The international EADB consortium has discovered dozens of new gene variants associated with the risk of Alzheimer’s disease. A significant proportion of these newly discovered variants are essentially linked to the function of brain microglial cells and the regulation of beta-amyloid production. The results provide further support for the role of brain protein accumulation and inflammation in Alzheimer’s disease.

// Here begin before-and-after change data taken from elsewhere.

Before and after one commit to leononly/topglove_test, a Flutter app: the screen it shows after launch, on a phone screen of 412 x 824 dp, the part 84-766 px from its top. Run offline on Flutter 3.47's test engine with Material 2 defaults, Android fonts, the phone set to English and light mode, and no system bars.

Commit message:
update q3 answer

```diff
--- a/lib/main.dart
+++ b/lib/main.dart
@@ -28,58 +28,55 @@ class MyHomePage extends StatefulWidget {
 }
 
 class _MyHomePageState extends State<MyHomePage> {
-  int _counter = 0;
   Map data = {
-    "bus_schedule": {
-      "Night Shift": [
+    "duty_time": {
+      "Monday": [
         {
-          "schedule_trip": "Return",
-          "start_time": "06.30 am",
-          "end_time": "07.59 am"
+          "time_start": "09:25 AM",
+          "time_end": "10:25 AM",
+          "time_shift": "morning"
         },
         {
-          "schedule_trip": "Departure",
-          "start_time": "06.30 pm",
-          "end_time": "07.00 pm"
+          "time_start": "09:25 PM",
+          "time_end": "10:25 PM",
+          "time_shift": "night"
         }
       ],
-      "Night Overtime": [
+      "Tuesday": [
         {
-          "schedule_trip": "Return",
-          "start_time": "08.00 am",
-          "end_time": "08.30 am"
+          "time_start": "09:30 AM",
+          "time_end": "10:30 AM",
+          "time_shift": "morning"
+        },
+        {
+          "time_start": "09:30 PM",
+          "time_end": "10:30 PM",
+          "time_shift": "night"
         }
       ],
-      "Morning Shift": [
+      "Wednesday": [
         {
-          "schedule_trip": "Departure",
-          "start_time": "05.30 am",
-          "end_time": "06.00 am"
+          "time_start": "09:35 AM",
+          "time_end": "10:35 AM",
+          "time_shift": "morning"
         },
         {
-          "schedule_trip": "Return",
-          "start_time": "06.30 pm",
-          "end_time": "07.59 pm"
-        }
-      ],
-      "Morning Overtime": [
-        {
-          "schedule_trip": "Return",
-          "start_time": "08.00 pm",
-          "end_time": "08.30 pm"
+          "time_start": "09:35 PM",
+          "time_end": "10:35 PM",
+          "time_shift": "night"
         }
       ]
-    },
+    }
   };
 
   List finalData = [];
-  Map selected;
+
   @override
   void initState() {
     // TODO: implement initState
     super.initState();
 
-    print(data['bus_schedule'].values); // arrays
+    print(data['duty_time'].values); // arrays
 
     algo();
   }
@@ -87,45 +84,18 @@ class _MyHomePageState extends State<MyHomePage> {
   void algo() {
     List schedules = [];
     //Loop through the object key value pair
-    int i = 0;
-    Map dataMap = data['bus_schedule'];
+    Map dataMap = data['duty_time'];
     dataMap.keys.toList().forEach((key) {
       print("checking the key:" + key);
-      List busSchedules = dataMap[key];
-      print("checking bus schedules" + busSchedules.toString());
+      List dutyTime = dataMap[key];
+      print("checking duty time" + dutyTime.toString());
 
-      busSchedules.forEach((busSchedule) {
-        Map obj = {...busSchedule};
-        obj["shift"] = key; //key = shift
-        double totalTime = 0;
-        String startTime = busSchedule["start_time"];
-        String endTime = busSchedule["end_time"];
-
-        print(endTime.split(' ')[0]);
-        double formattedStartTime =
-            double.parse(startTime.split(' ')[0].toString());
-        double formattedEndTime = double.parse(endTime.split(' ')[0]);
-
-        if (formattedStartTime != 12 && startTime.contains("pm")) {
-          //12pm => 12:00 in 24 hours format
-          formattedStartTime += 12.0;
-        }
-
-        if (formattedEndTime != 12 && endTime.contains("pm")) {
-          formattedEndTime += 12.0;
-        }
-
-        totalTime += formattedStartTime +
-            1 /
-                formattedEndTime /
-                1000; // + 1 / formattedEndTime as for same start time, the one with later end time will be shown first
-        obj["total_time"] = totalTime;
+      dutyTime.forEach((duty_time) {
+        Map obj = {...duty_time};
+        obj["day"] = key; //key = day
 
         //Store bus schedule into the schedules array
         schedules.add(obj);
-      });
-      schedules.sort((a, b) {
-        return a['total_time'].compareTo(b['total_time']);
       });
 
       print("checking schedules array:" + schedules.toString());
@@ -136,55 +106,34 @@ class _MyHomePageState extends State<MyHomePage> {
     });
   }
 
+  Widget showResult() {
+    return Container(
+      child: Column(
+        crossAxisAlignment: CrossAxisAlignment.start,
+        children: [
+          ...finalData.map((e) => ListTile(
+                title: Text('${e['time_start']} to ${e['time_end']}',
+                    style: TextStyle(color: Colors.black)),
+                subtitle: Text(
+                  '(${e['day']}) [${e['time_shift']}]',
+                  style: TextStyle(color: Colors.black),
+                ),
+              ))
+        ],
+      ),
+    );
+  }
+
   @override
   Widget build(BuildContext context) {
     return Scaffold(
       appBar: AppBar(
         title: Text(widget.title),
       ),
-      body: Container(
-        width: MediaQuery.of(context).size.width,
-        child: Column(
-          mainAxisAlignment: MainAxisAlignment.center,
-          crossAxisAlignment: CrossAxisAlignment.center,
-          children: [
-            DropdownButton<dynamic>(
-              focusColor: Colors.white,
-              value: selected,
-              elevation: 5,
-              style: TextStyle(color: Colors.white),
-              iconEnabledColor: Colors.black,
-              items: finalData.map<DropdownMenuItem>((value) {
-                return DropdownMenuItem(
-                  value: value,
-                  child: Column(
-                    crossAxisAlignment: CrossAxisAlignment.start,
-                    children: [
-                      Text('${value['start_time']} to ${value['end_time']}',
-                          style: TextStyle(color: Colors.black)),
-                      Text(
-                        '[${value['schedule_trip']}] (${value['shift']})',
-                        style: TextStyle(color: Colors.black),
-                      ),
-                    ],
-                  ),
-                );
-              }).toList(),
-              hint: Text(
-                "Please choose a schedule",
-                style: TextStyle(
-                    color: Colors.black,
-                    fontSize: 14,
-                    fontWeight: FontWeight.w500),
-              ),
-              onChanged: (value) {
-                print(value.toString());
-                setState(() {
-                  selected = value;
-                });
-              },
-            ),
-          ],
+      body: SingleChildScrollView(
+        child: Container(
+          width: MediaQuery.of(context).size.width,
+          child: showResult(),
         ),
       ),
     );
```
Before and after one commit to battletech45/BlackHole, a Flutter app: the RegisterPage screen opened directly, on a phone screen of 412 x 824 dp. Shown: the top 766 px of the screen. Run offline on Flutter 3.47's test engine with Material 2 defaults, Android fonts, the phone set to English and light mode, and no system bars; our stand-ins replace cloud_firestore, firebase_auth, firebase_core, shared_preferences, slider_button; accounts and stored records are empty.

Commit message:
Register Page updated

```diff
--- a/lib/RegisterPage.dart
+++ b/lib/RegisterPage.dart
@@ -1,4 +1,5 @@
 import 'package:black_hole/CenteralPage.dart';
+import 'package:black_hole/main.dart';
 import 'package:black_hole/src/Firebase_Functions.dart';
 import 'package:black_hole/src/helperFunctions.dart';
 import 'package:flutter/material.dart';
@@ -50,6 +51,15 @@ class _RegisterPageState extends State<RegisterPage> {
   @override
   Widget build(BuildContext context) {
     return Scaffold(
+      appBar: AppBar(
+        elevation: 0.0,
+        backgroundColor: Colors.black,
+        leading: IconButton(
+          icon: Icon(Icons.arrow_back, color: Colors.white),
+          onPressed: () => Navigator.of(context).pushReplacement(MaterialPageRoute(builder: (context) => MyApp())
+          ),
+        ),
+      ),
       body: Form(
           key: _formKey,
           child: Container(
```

Alzheimer’s disease is the most common dementia-causing multifactorial memory disorder, with genetic factors playing a key role. Knowing the genetic background of Alzheimer’s disease is crucial for disease prevention, as well as for understanding the cellular level mechanisms of the disease. In recent years, genome-wide association studies to identify risk genes have led in considerable advances in understanding the genetic pathogenesis of Alzheimer’s disease. Since 2015, the Molecular Genetics of Alzheimer’s Disease group at the University of Eastern Finland has, together with eight other European research groups, been leading the EADB consortium (European DNA Bank for Deciphering the Missing Heritability of Alzheimer’s Disease), which aims at identifying new risk variants from extensive European datasets, including both Alzheimer’s disease patients and controls. The EADB consortium was originally launched under funding from the EU Joint Programme – Neurodegenerative Disease Research, JPND, in which the Academy of Finland was one of the funders.
Newly discovered risk genes highlight the role of brain microglial cells in Alzheimer’s disease
Published in Nature Genetics, the study discovered 75 gene loci, 42 of which previously unknown, that significantly modify the risk of Alzheimer’s disease. The study is one of the largest genome-wide Alzheimer’s risk gene studies to date, involving hundreds of thousands of Alzheimer’s patients and controls. The most interesting risk gene loci identified in the EADB data were also further examined in other available European and US patient-control cohorts, in biobanks, and in the Alzheimer’s disease patient cohort of the Finnish FinnGen research project. Further studies in the FinnGen data confirmed the significance of several targets as genetic risk factors for Alzheimer’s disease. Based on the EADB data, the researchers also constructed a genetic risk score, which effectively predicts the future risk of people with mild cognitive impairment to develop Alzheimer’s disease.
Changes related to the risk of Alzheimer’s disease were observed especially in genes associated with the function and activation of the immune cells, particularly microglia, as well as in genes associated with the regulation of beta-amyloid production. There were also significant changes in genes involved in the endocytosis of proteins in microglial cells, and thus, also in metabolic changes in the amyloid precursor protein (APP), a precursor of beta-amyloid. The study also identified changes in regulatory genes associated with the function of the tau protein as well as in genes that are active in inflammation on the tumour necrosis factor alpha (TNF-alpha) mediated signalling pathway.
“These observations support the already well-established concept of beta-amyloid and tau protein aggregation playing a key role in the development of Alzheimer’s disease. However, they also reinforce the recent perspective that microglial cells and brain inflammation may play an increasingly important role in the disease,” says Professor Mikko Hiltunen, Director of the research group for Molecular Genetics of Alzheimer’s Disease at the University of Eastern Finland.
The results of the study will contribute to the identification of new cellular level disease mechanisms, the discovery of new targets for drug therapy, and the development of individualised diagnostics for Alzheimer’s disease.
For further information, please contact:
Professor Mikko Hiltunen, tel. +358 40 355 2014, mikko.hiltunen (at) uef.fi
University of Eastern Finland, Institute of Biomedicine, Kuopio
Bellenguez, C. et al. New insights into the genetic etiology of Alzheimer’s disease and related dementias. Nature Genetics, published on 4 April 2022. https://www.nature.com/articles/s41588-022-01024-z
This research group is a member of the multidisciplinary Neuroscience Research Community (NEURO RC) at the University of Eastern Finland. NEURO RC aims to understand the disease-specific and common molecular mechanisms underlying neurodegenerative diseases and epilepsy and to identify novel biomarkers and therapeutic approaches for their prevention and cure. Comprising 17 research groups, NEURO RC integrates biological neurosciences with data sciences, neuro-innovations, and neuro-ethics. Learn more and connect with NEURO RC: